Back to working from home once again albeit on a part time furloughed basis. As a result I have been otherwise occupied playing catch up but the good news is that I have virtually finished the draft of the ACW naval rules I have been working on. All I need to do is list some ship specs and it will be ready to roll. I am sure that play testing will throw up the odd anomaly or two - but that is the whole point of the exercise after all.
The rules are a proper mush mash as they contain elements from a number of different sets combined with some of my own ideas. I have been very fortunate in that the rule authors have generously allowed me to cherry pick certain ideas and then stick a plaster over the resultant Frankenstein’s monster! Once my testing is complete I will ensure that they are duly acknowledged - my thanks and appreciation are already known to them.
I have certain likes and dislikes about rules and one of the things that I enjoy is the rolling of dice. I also prefer relying on the good old fashioned d6 - which probably means I am a dinosaur but I am happy to be so! The rules do require record keeping but on a simple level. Naval gainers are well used to this in any event and so I have no problem with this. At this stage I do not have a template for a ship record card but it will be easy enough to construct one - the days of relying exclusively on photocopies are a distant memory given that most gamers now have access to a printer - and to print as required.
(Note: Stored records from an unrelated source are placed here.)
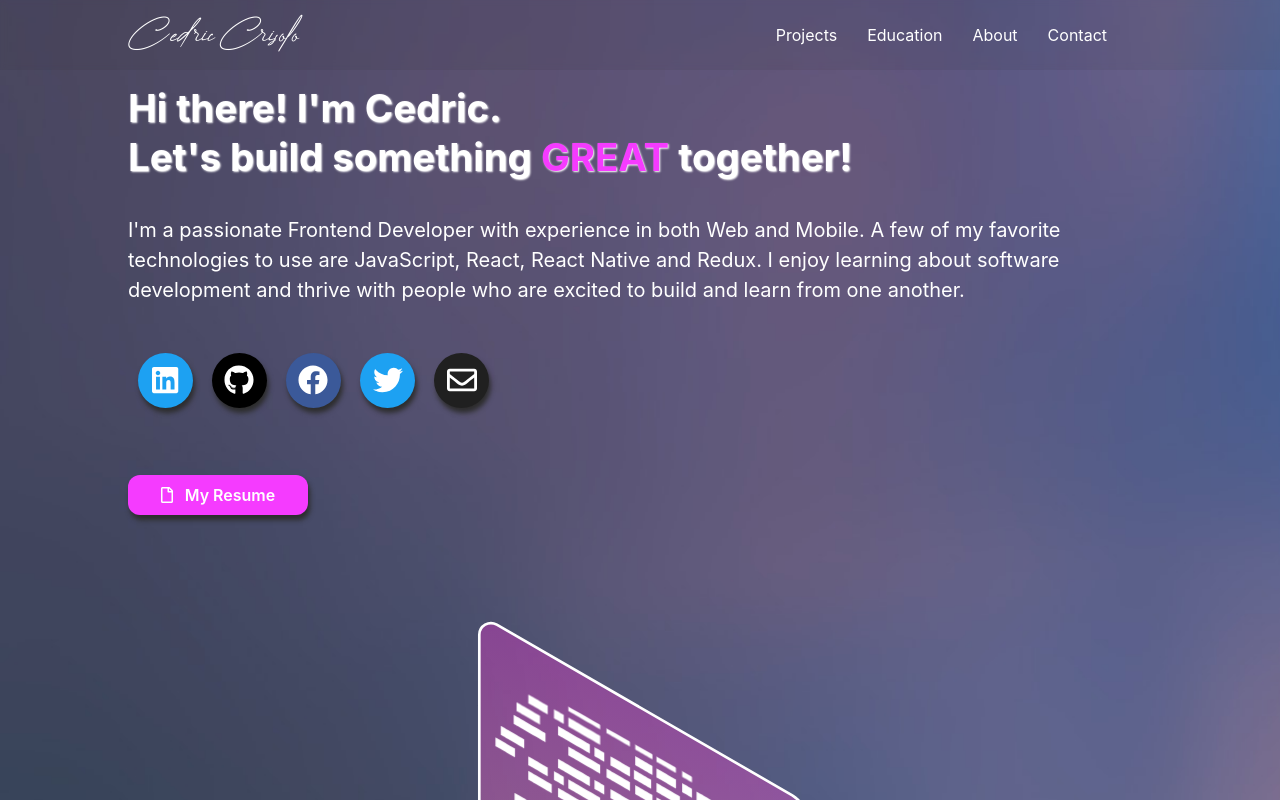
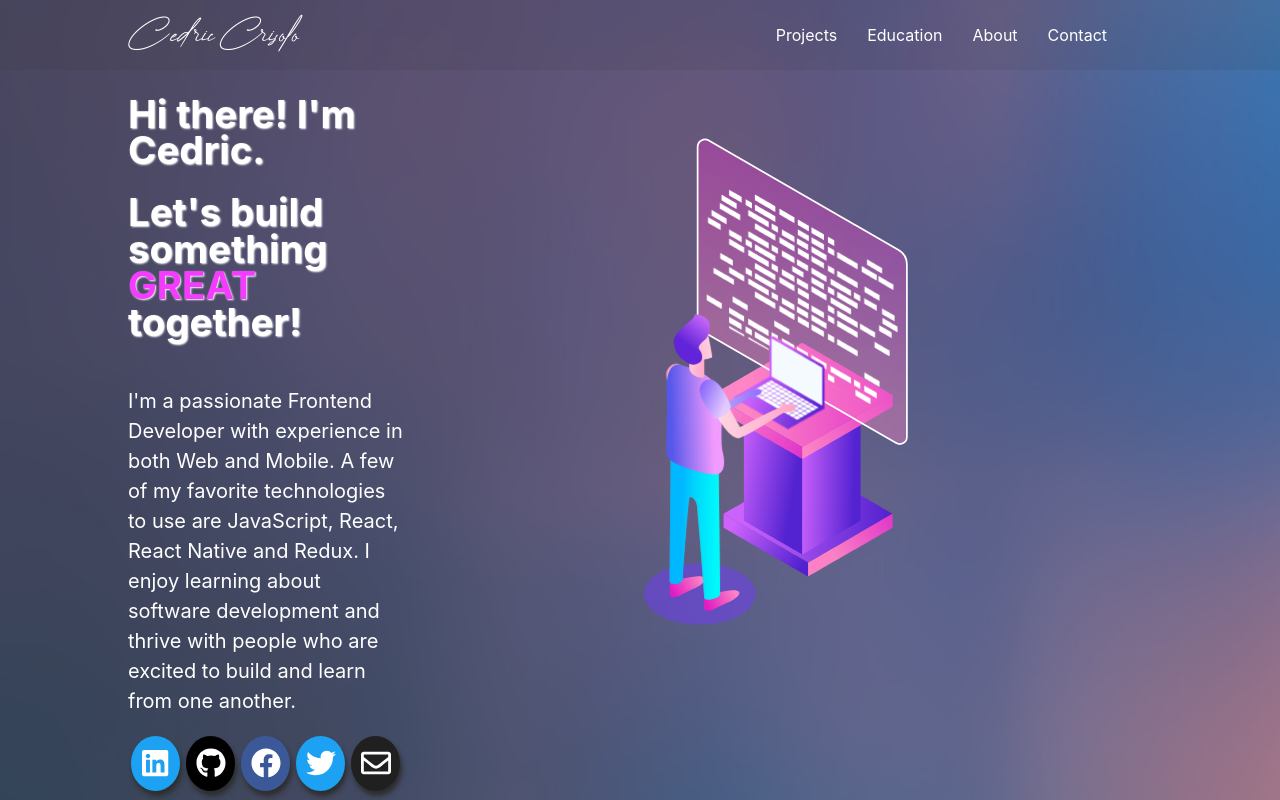
Before and after one commit to ccrisolo/ceds-portfolio, a React (Create React App) app: page / in a window 1280 px wide. Shown: the top 800 px of the page. Built offline with nearby package versions, Linux system fonts and the light colour scheme.

Commit message:
fixes flickering and styling

```diff
--- a/src/App.css
+++ b/src/App.css
@@ -15,38 +15,11 @@
     min-height: 100vh;
 }
 
-/* .projects-section {
+.projects-section {
     padding: 30px;
-    opacity: 0;
     background-color: rgba(255, 255, 255, 0.35);
     min-height: 100vh;
-    visibility: hidden;
-    transform: translateY(10vh);
-    transition: opacity 0.6s ease-out, transform 1.2s ease-out;
-    will-change: opacity, visibility;
 }
-
-.projects-section.is-visible {
-    opacity: 1;
-    transform: none;
-    visibility: visible;
-} */
-.projects-section {
-    padding: 30px;
-    /* opacity: 0; */
-    background-color: rgba(255, 255, 255, 0.35);
-    min-height: 100vh;
-    /* visibility: hidden;
-    transform: translateY(10vh);
-    transition: opacity 0.6s ease-out, transform 1.2s ease-out;
-    will-change: opacity, visibility; */
-}
-/*
-.projects-section.is-visible {
-    opacity: 1;
-    transform: none;
-    visibility: visible;
-} */
 
 .education-section {
     min-height: 100vh;
@@ -107,6 +80,12 @@ p {
         grid-column: 1/-1;
         display: grid;
         grid-template-columns: 1fr 1fr;
+        grid-template-rows: 0.01fr 1fr;
+    }
+
+    .illustration-1 {
+        grid-column: 2/3;
+        grid-row: 1/3;
     }
 
     .intro {
@@ -131,7 +110,7 @@ p {
         grid-template-columns: 0.3fr 2fr 0.3fr;
         grid-template-rows: 0.2fr 0.8fr 0.2fr;
     }
-    .footer-bar{
+    .footer-bar {
         grid-column: 1/-1;
     }
 
--- a/src/App.js
+++ b/src/App.js
@@ -1,5 +1,5 @@
 import "./App.css";
-import React, { useState, useRef, useEffect } from "react";
+import React from "react";
 import NavBar from "./components/NavBar/NavBar";
 import IntroPage from "./Pages/Intro/IntroPage";
 import ProjectsPage from "./Pages/Projects/ProjectsPage";
@@ -16,20 +16,6 @@ import { faEnvelope } from "@fortawesome/free-regular-svg-icons";
 import TypeWriter from "./components/TypeWriter/Typewriter";
 
 function App() {
-    // const [isVisible, setIsVisible] = useState(false);
-    // const domRefNode = useRef();
-
-    // // fade in transition observer for when elements are visible
-    // useEffect(() => {
-    //     const domRef = domRefNode.current;
-
-    //     const observer = new IntersectionObserver(entries => {
-    //         entries.forEach(entry => setIsVisible(entry.isIntersecting));
-    //     });
-    //     observer.observe(domRef);
-    //     return () => observer.unobserve(domRef);
-    // }, []);
-
     return (
         <>
             <div className='App'>
@@ -37,19 +23,10 @@ function App() {
                     <NavBar />
                 </div>
                 <div className='intro-section'>
-
                     <TypeWriter />
                     <IntroPage />
                 </div>
-                <div
-                    // className={`projects-section ${
-                    //     isVisible ? `is-visible` : ""
-                    // }`}
-                    // ref={domRefNode}
-                    // id='projects'
-                    className='projects-section'
-                    id='projects'
-                >
+                <div className='projects-section' id='projects'>
                     <ProjectsPage />
                 </div>
                 <div className='education-section' id='education'>
--- a/src/Pages/Intro/IntroPage.css
+++ b/src/Pages/Intro/IntroPage.css
@@ -196,4 +196,7 @@ p {
     .intro {
         grid-column: 1/2;
     }
+    .illustration-1{
+        padding-left: 10%;
+    }
 }
--- a/src/components/TypeWriter/TypeWriter.css
+++ b/src/components/TypeWriter/TypeWriter.css
@@ -0,0 +1,17 @@
+@media (min-width: 900px) {
+    .typing-container {
+        min-height: 125px;
+        min-width: 800px;
+    }
+    .type-wrapper {
+        min-width: 800px;
+    }
+
+    h1{
+        line-height: .950em;
+    }
+
+    .intro {
+        grid-column: 1/2;
+    }
+}
```
Also changed, not shown: src/Pages/Intro/IntroPage.jsx (+0 -25 lines).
There is a huge variety of rules available for the period of the ACW afloat so why on earth would anyone want to draft their own? This is a fair question and for me the answer is fairly straightforward. I am very much a ‘skim reader’ in that whilst I tend to devour written material voraciously I am often guilty of missing out points of detail. These missing points tend to be assimilated over time as I repeatedly revisit a given book, ruleset, magazine or whatever. From the gaming perspective - where specific rules are in play - it means that I work far more effectively with rules that are not only simpler but that have the ‘feel factor’ built in. Two examples I can think of represent either end of the complexity factor - one set is very simple and fast playing whilst the other is a lot more detailed. For me the ACW afloat can be fast playing but give the smaller number of ships typically involved it does require a degree of detail to better capture the ‘feel factor’. My rules hopefully fall between the two types mentioned - they are fast playing but they have a degree of detail sufficient commensurate with the speed of execution. Another important factor for me is that by constructing a rule set I know what am trying to represent from the ground up (or should that be the waterline up?). It all comes down to what I wanted to achieve by writing a rule set for the period which is something like this:
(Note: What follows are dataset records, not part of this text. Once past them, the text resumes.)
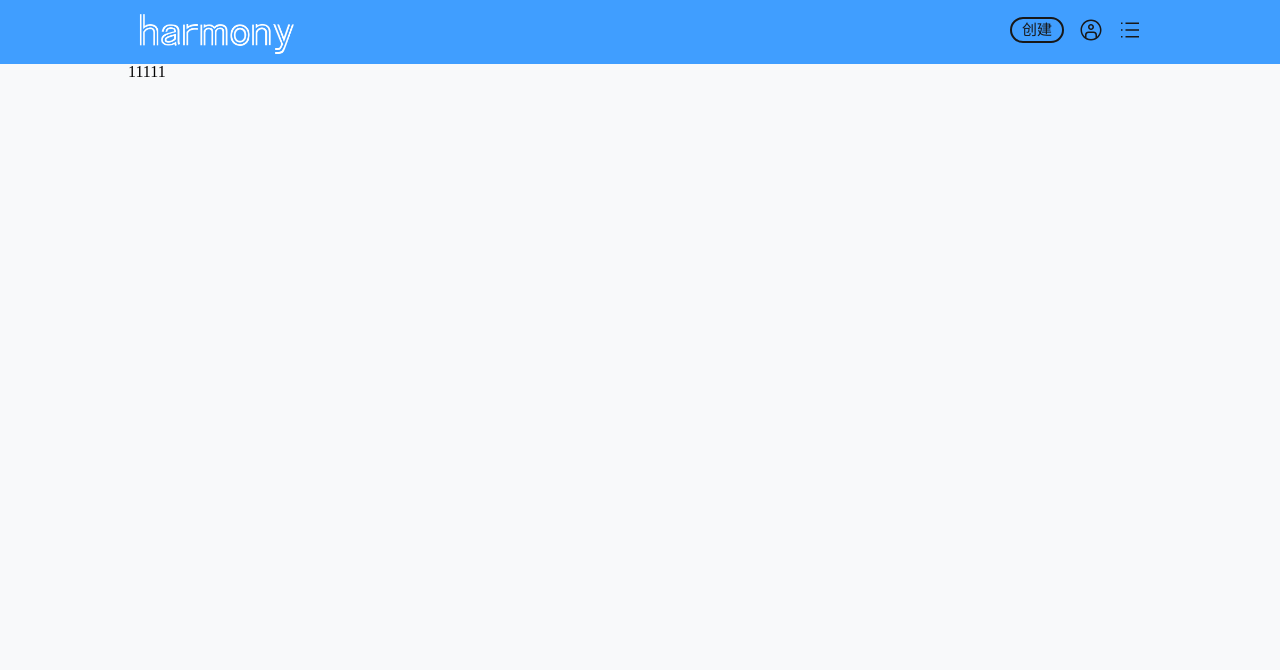
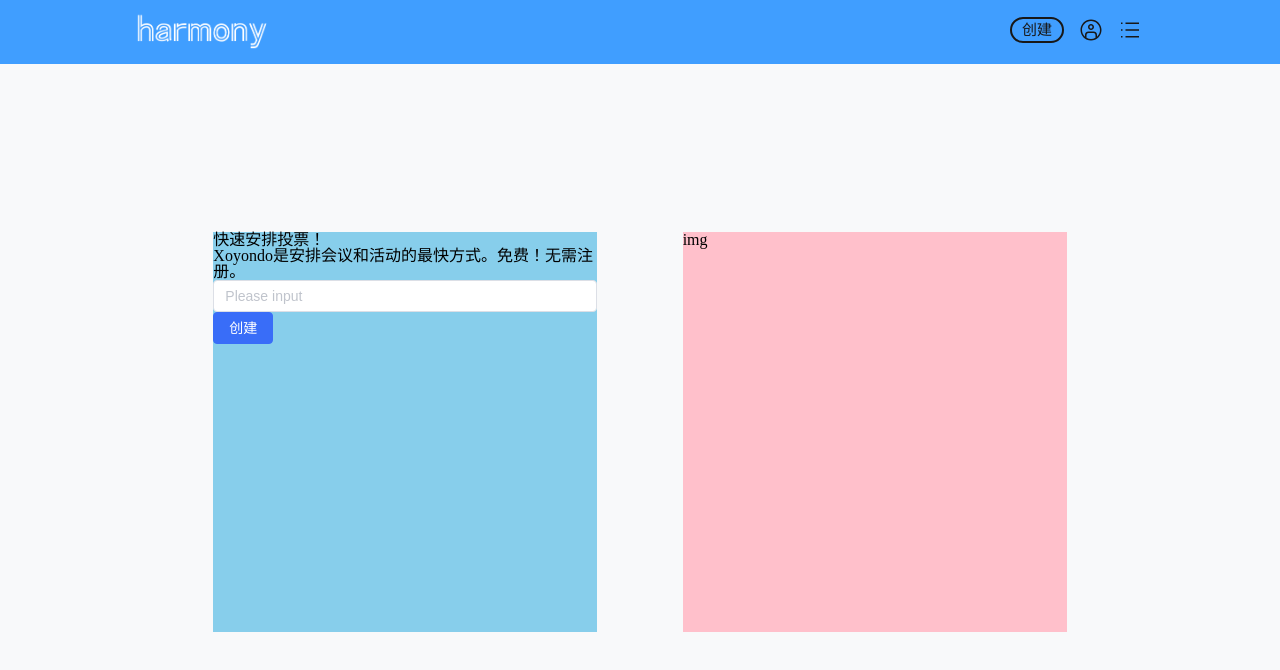
Before and after one commit to xuan-659/VoteSystem, a Vue app: page / in a window 1280 px wide. Shown: the top 670 px of the page. Built offline with nearby package versions, Linux system fonts and the light colour scheme.

Commit message:
主页写完

```diff
--- a/src/App.vue
+++ b/src/App.vue
@@ -15,9 +15,5 @@ export default {
 }
 </script>
 <style lang="scss" scoped>
-  html {
-    margin: 0;
-    height: 1000px;
-    background-color: rgb(90, 41, 41);
-  }
+
 </style>
--- a/src/components/Header.vue
+++ b/src/components/Header.vue
@@ -7,7 +7,6 @@
         <el-image
         class="harmony-logo"
         :src="logoUrl"
-        :fit="cover"
       ></el-image>
       </router-link>
       <!-- 右侧图标+按钮 -->
@@ -46,6 +45,7 @@ export default {
 <style lang="scss" scoped>
 @import '../style/vars.scss';
   .header {
+    min-height: 60px;
     height: $header_height;
     width: auto;
     background-color: #409EFF;
@@ -54,8 +54,8 @@ export default {
       margin-left: $main_margin_left;
       height: inherit;
       .harmony-logo {
-        height: 6vh;
-        margin-top: 1vh;
+        height: 40px;
+        margin-top: 10px;
       }
 
       .main-right {
--- a/src/store/index.js
+++ b/src/store/index.js
@@ -1,7 +1,28 @@
 import { createStore} from 'vuex'
-import vote from './modules/vote'
-export default createStore({
-  modules: {
-    vote
+
+const state = {
+  title: '',
+}
+
+const mutations = {
+  SET_TITLE: (state, title) => {
+    state.title = title;
   }
+}
+
+const actions = {
+
+}
+
+const getters = {
+  title: state => state
+}
+
+const store = createStore({
+  state,
+  mutations,
+  actions,
+  getters
 })
+
+export default store;
--- a/src/store/modules/vote.js
+++ /dev/null
@@ -1,23 +0,0 @@
-
-const getDefaultStates = () => {
-   return {
-
-   }
-}
-
-const states = getDefaultStates();
-
-const mutations = {
-
-}
-
-const actions = {
-
-}
-
-export default {
-  namespace: true,
-  states,
-  mutations,
-  actions
-}
--- a/src/utils/axios.js
+++ b/src/utils/axios.js
@@ -70,6 +70,5 @@ _axios.interceptors.response.use(
 export default {
   install: (app,options) => {
     app.config.globalProperties.$axios = _axios;
-    console.log(app.config);
   }
 }
--- a/src/views/CreateVote/index.vue
+++ b/src/views/CreateVote/index.vue
@@ -1,5 +1,5 @@
 <template>
-  <div>createVote</div>
+  <div class="create-vote"></div>
 </template>
 
 <script>
@@ -8,6 +8,8 @@ export default {
 }
 </script>
 
-<style>
+<style lang="scss" scoped>
+  .create-vote {
 
+  }
 </style>
--- a/src/views/HomePage/index.vue
+++ b/src/views/HomePage/index.vue
@@ -1,26 +1,39 @@
 <template>
   <div class="home-page">
     <div class="main">
-      11111
+      <div class="main-left">
+        <h1>快速安排投票！</h1>
+        <h3>Xoyondo是安排会议和活动的最快方式。免费！无需注册。</h3>
+        <el-input v-model="title" placeholder="Please input" />
+        <el-button type="primary" @click="create">创建</el-button>
+      </div>
+      <div class="main-right">img</div>
     </div>
   </div>
 </template>
 
 <script>
+import {useStore} from 'vuex'
+import {ref} from 'vue'
+import { computed, watch } from "vue";
+
 export default {
   name: "HomePage",
-  data() {
-    return {};
-  },
-  created() {
-    this.test()
+  setup() {
+    const store = useStore();
+    const title = ref('');
+    function create() {
+      store.commit('SET_TITLE',title);
+      console.log(store.getters);
+    }
+
+    return {
+      title,
+      create
+    };
   },
 
-  methods: {
-     test : function() {
-      console.log(this);
-    }
-  }
+
 };
 </script>
 
@@ -30,7 +43,25 @@ export default {
     background-color: #f8f9fa;
     height:92vh;
     .main {
+      width: $main_width;
+      height: inherit;
       margin-left: $main_margin_left;
+      display: flex;
+      flex-direction: row;
+      justify-content: space-evenly;
+      align-items: center;
+      .main-left {
+        width: 30vw;
+        height: 50vh;
+        background-color: skyblue;
+      }
+      .main-right {
+        width: 30vw;
+        height: 50vh;
+        background-color: pink;
+
+      }
     }
+
   }
 </style>
```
1. Use d6 solely
2. Use hexagons/square to regulate movement and firing
3. Provision of individual ship specification concerning speed, protection and weaponry
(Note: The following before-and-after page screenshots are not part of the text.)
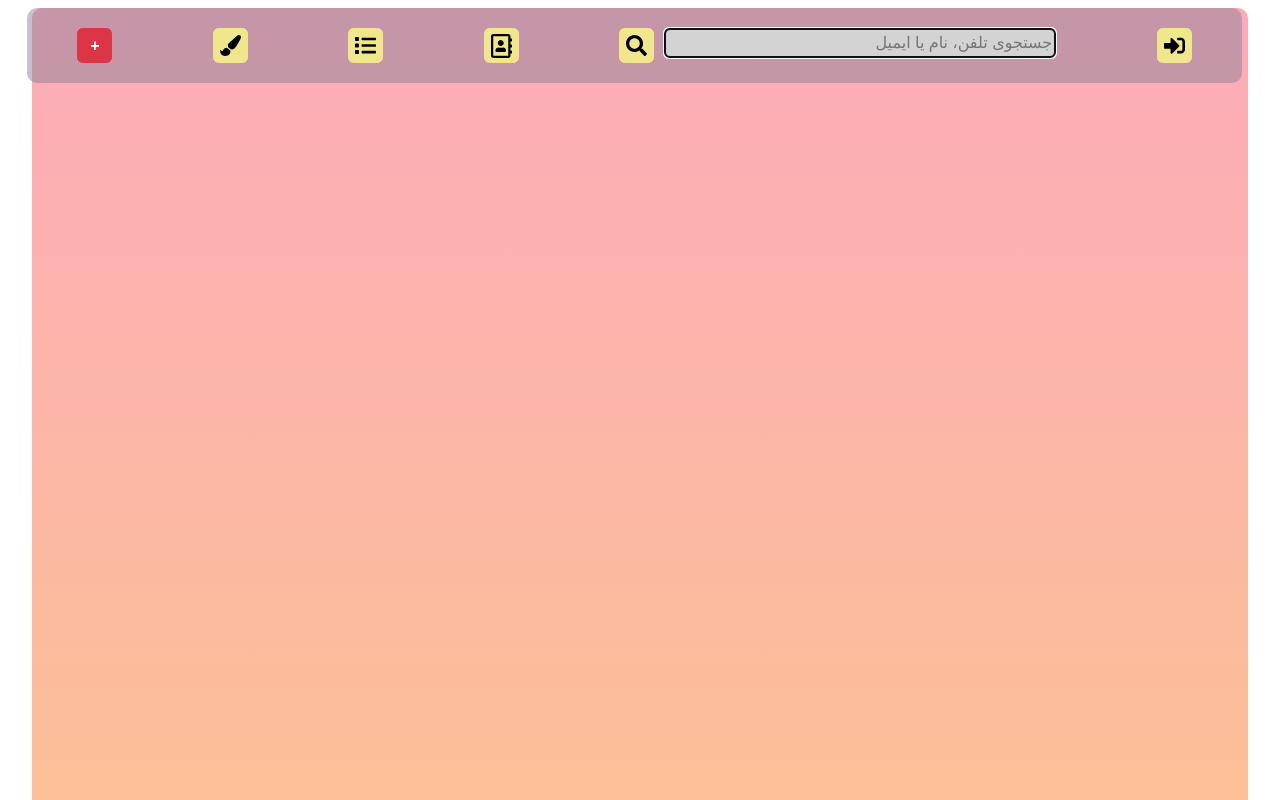
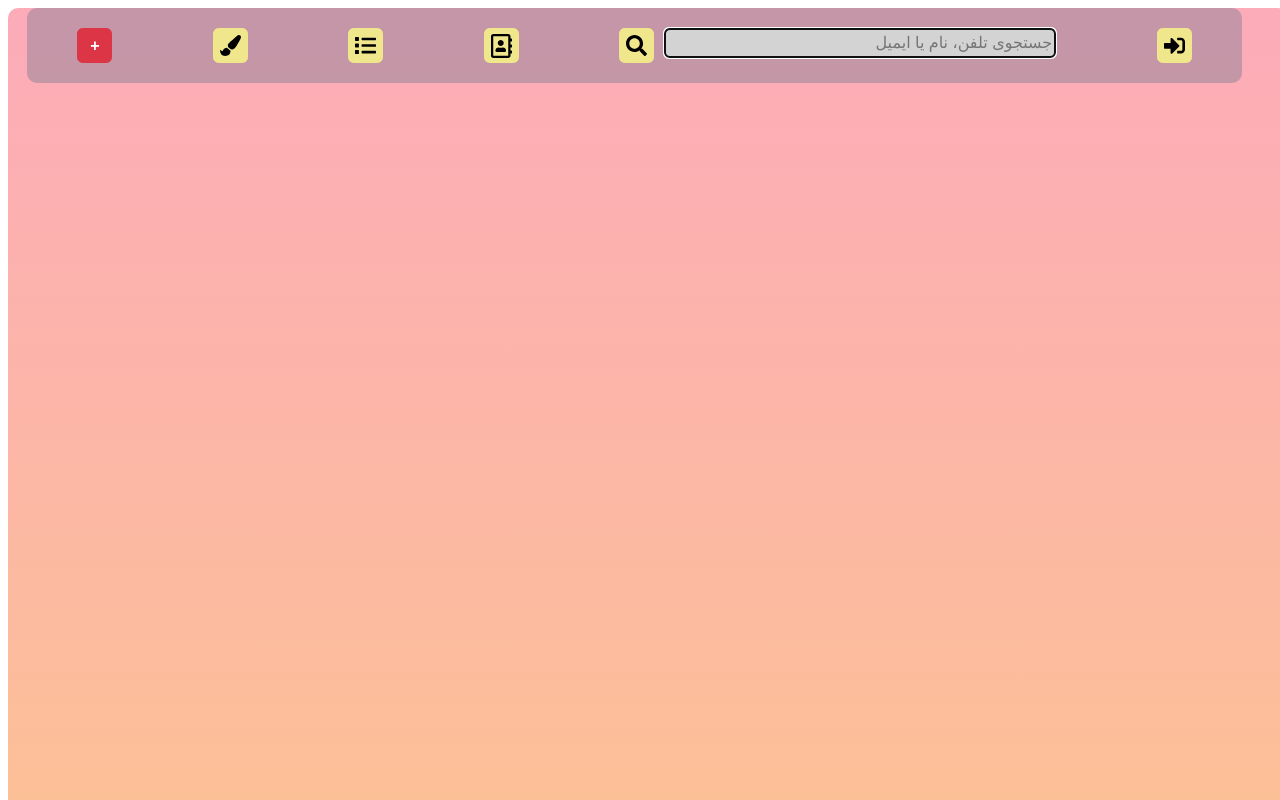
Before and after one commit to sepidehtajdini/Phonebook, a React (Create React App) app: page / in a window 1280 px wide. Shown: the top 800 px of the page. Built offline with nearby package versions, Linux system fonts and the light colour scheme.

Commit message:
Update body.css

```diff
--- a/src/Home/Body/body.css
+++ b/src/Home/Body/body.css
@@ -1,6 +1,6 @@
 .container {
     direction: rtl;
-    width: 95vw;
+    width: 100vw;
     margin: auto;
     border-radius: 10px;
 }
```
4. Provision of specific damage effects - to speed, turning ability, weaponry, structure and protection - rather than overall damage points.
5. Provision of ‘critical hits’
I believe I have captured these points but the proof of the pudding will be in the eating or rather the testing to which....
I have a game in mind that I shall be running later this week (be still my beating heart...) and so I need to activate my purple prose gene to get the creative juices flowing. This will be fun and all I will say at this point is that once again the ‘Great Father of Waters’ will continue to be vexed....